Keep the pictures out of the copy and repeat the records exactly.

#####

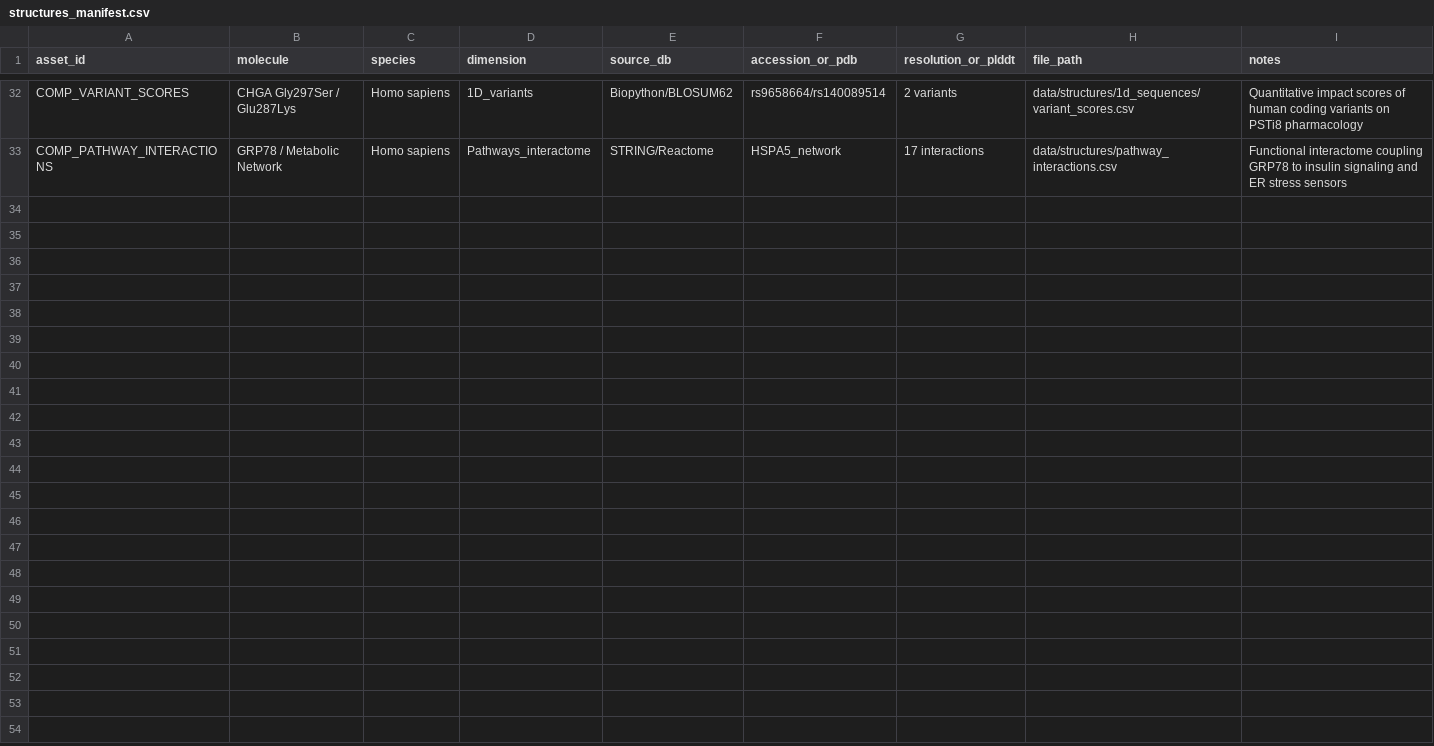
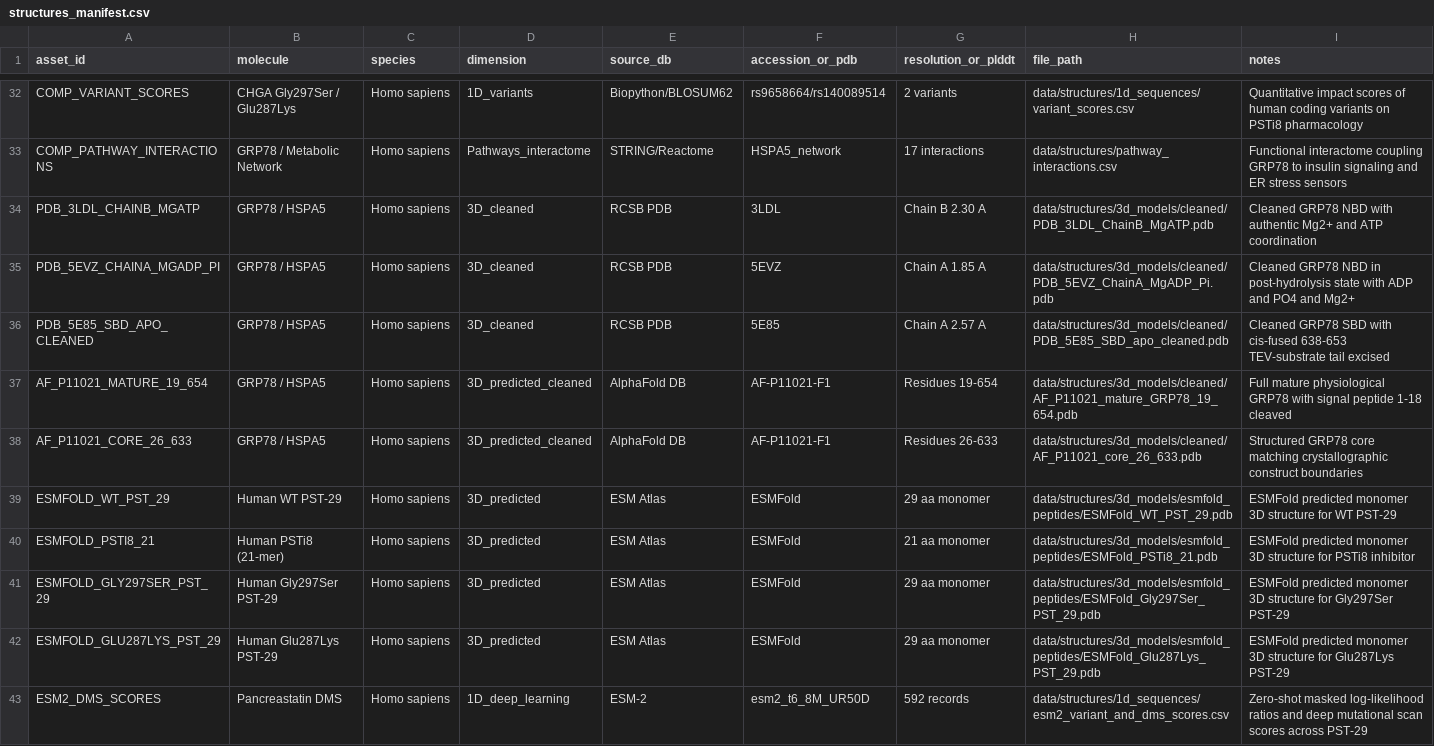
Before and after one commit to Devanshyadav118/psti8-evidence-map, a CSV file: data/structures/structures_manifest.csv, drawn as a sheet; only a part is shown, gaps mark what is left out.

```diff
--- a/data/structures/structures_manifest.csv
+++ b/data/structures/structures_manifest.csv
@@ -33 +33,11 @@ COMP_VARIANT_SCORES,CHGA Gly297Ser / Glu287Lys,Homo sapiens,1D_variants,Biopytho
 COMP_PATHWAY_INTERACTIONS,GRP78 / Metabolic Network,Homo sapiens,Pathways_interactome,STRING/Reactome,HSPA5_network,17 interactions,data/structures/pathway_interactions.csv,Functional interactome coupling GRP78 to insulin signaling and ER stress sensors
+PDB_3LDL_CHAINB_MGATP,GRP78 / HSPA5,Homo sapiens,3D_cleaned,RCSB PDB,3LDL,Chain B 2.30 A,data/structures/3d_models/cleaned/PDB_3LDL_ChainB_MgATP.pdb,Cleaned GRP78 NBD with authentic Mg2+ and ATP coordination
+PDB_5EVZ_CHAINA_MGADP_PI,GRP78 / HSPA5,Homo sapiens,3D_cleaned,RCSB PDB,5EVZ,Chain A 1.85 A,data/structures/3d_models/cleaned/PDB_5EVZ_ChainA_MgADP_Pi.pdb,Cleaned GRP78 NBD in post-hydrolysis state with ADP and PO4 and Mg2+
+PDB_5E85_SBD_APO_CLEANED,GRP78 / HSPA5,Homo sapiens,3D_cleaned,RCSB PDB,5E85,Chain A 2.57 A,data/structures/3d_models/cleaned/PDB_5E85_SBD_apo_cleaned.pdb,Cleaned GRP78 SBD with cis-fused 638-653 TEV-substrate tail excised
+AF_P11021_MATURE_19_654,GRP78 / HSPA5,Homo sapiens,3D_predicted_cleaned,AlphaFold DB,AF-P11021-F1,Residues 19-654,data/structures/3d_models/cleaned/AF_P11021_mature_GRP78_19_654.pdb,Full mature physiological GRP78 with signal peptide 1-18 cleaved
+AF_P11021_CORE_26_633,GRP78 / HSPA5,Homo sapiens,3D_predicted_cleaned,AlphaFold DB,AF-P11021-F1,Residues 26-633,data/structures/3d_models/cleaned/AF_P11021_core_26_633.pdb,Structured GRP78 core matching crystallographic construct boundaries
+ESMFOLD_WT_PST_29,Human WT PST-29,Homo sapiens,3D_predicted,ESM Atlas,ESMFold,29 aa monomer,data/structures/3d_models/esmfold_peptides/ESMFold_WT_PST_29.pdb,ESMFold predicted monomer 3D structure for WT PST-29
+ESMFOLD_PSTI8_21,Human PSTi8 (21-mer),Homo sapiens,3D_predicted,ESM Atlas,ESMFold,21 aa monomer,data/structures/3d_models/esmfold_peptides/ESMFold_PSTi8_21.pdb,ESMFold predicted monomer 3D structure for PSTi8 inhibitor
+ESMFOLD_GLY297SER_PST_29,Human Gly297Ser PST-29,Homo sapiens,3D_predicted,ESM Atlas,ESMFold,29 aa monomer,data/structures/3d_models/esmfold_peptides/ESMFold_Gly297Ser_PST_29.pdb,ESMFold predicted monomer 3D structure for Gly297Ser PST-29
+ESMFOLD_GLU287LYS_PST_29,Human Glu287Lys PST-29,Homo sapiens,3D_predicted,ESM Atlas,ESMFold,29 aa monomer,data/structures/3d_models/esmfold_peptides/ESMFold_Glu287Lys_PST_29.pdb,ESMFold predicted monomer 3D structure for Glu287Lys PST-29
+ESM2_DMS_SCORES,Pancreastatin DMS,Homo sapiens,1D_deep_learning,ESM-2,esm2_t6_8M_UR50D,592 records,data/structures/1d_sequences/esm2_variant_and_dms_scores.csv,Zero-shot masked log-likelihood ratios and deep mutational scan scores across PST-29
```
Also changed, not shown: data/structures/1d_sequences/variant_scores.csv, 14 other files.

#####

→ Problem solution:
Before and after one commit to Devanshyadav118/psti8-evidence-map, a CSV file: data/structures/structures_manifest.csv, drawn as a sheet; only a part is shown, gaps mark what is left out.

```diff
--- a/data/structures/structures_manifest.csv
+++ b/data/structures/structures_manifest.csv
@@ -33 +33,11 @@ COMP_VARIANT_SCORES,CHGA Gly297Ser / Glu287Lys,Homo sapiens,1D_variants,Biopytho
 COMP_PATHWAY_INTERACTIONS,GRP78 / Metabolic Network,Homo sapiens,Pathways_interactome,STRING/Reactome,HSPA5_network,17 interactions,data/structures/pathway_interactions.csv,Functional interactome coupling GRP78 to insulin signaling and ER stress sensors
+PDB_3LDL_CHAINB_MGATP,GRP78 / HSPA5,Homo sapiens,3D_cleaned,RCSB PDB,3LDL,Chain B 2.30 A,data/structures/3d_models/cleaned/PDB_3LDL_ChainB_MgATP.pdb,Cleaned GRP78 NBD with authentic Mg2+ and ATP coordination
+PDB_5EVZ_CHAINA_MGADP_PI,GRP78 / HSPA5,Homo sapiens,3D_cleaned,RCSB PDB,5EVZ,Chain A 1.85 A,data/structures/3d_models/cleaned/PDB_5EVZ_ChainA_MgADP_Pi.pdb,Cleaned GRP78 NBD in post-hydrolysis state with ADP and PO4 and Mg2+
+PDB_5E85_SBD_APO_CLEANED,GRP78 / HSPA5,Homo sapiens,3D_cleaned,RCSB PDB,5E85,Chain A 2.57 A,data/structures/3d_models/cleaned/PDB_5E85_SBD_apo_cleaned.pdb,Cleaned GRP78 SBD with cis-fused 638-653 TEV-substrate tail excised
+AF_P11021_MATURE_19_654,GRP78 / HSPA5,Homo sapiens,3D_predicted_cleaned,AlphaFold DB,AF-P11021-F1,Residues 19-654,data/structures/3d_models/cleaned/AF_P11021_mature_GRP78_19_654.pdb,Full mature physiological GRP78 with signal peptide 1-18 cleaved
+AF_P11021_CORE_26_633,GRP78 / HSPA5,Homo sapiens,3D_predicted_cleaned,AlphaFold DB,AF-P11021-F1,Residues 26-633,data/structures/3d_models/cleaned/AF_P11021_core_26_633.pdb,Structured GRP78 core matching crystallographic construct boundaries
+ESMFOLD_WT_PST_29,Human WT PST-29,Homo sapiens,3D_predicted,ESM Atlas,ESMFold,29 aa monomer,data/structures/3d_models/esmfold_peptides/ESMFold_WT_PST_29.pdb,ESMFold predicted monomer 3D structure for WT PST-29
+ESMFOLD_PSTI8_21,Human PSTi8 (21-mer),Homo sapiens,3D_predicted,ESM Atlas,ESMFold,21 aa monomer,data/structures/3d_models/esmfold_peptides/ESMFold_PSTi8_21.pdb,ESMFold predicted monomer 3D structure for PSTi8 inhibitor
+ESMFOLD_GLY297SER_PST_29,Human Gly297Ser PST-29,Homo sapiens,3D_predicted,ESM Atlas,ESMFold,29 aa monomer,data/structures/3d_models/esmfold_peptides/ESMFold_Gly297Ser_PST_29.pdb,ESMFold predicted monomer 3D structure for Gly297Ser PST-29
+ESMFOLD_GLU287LYS_PST_29,Human Glu287Lys PST-29,Homo sapiens,3D_predicted,ESM Atlas,ESMFold,29 aa monomer,data/structures/3d_models/esmfold_peptides/ESMFold_Glu287Lys_PST_29.pdb,ESMFold predicted monomer 3D structure for Glu287Lys PST-29
+ESM2_DMS_SCORES,Pancreastatin DMS,Homo sapiens,1D_deep_learning,ESM-2,esm2_t6_8M_UR50D,592 records,data/structures/1d_sequences/esm2_variant_and_dms_scores.csv,Zero-shot masked log-likelihood ratios and deep mutational scan scores across PST-29
```
Also changed, not shown: data/structures/1d_sequences/variant_scores.csv, 14 other files.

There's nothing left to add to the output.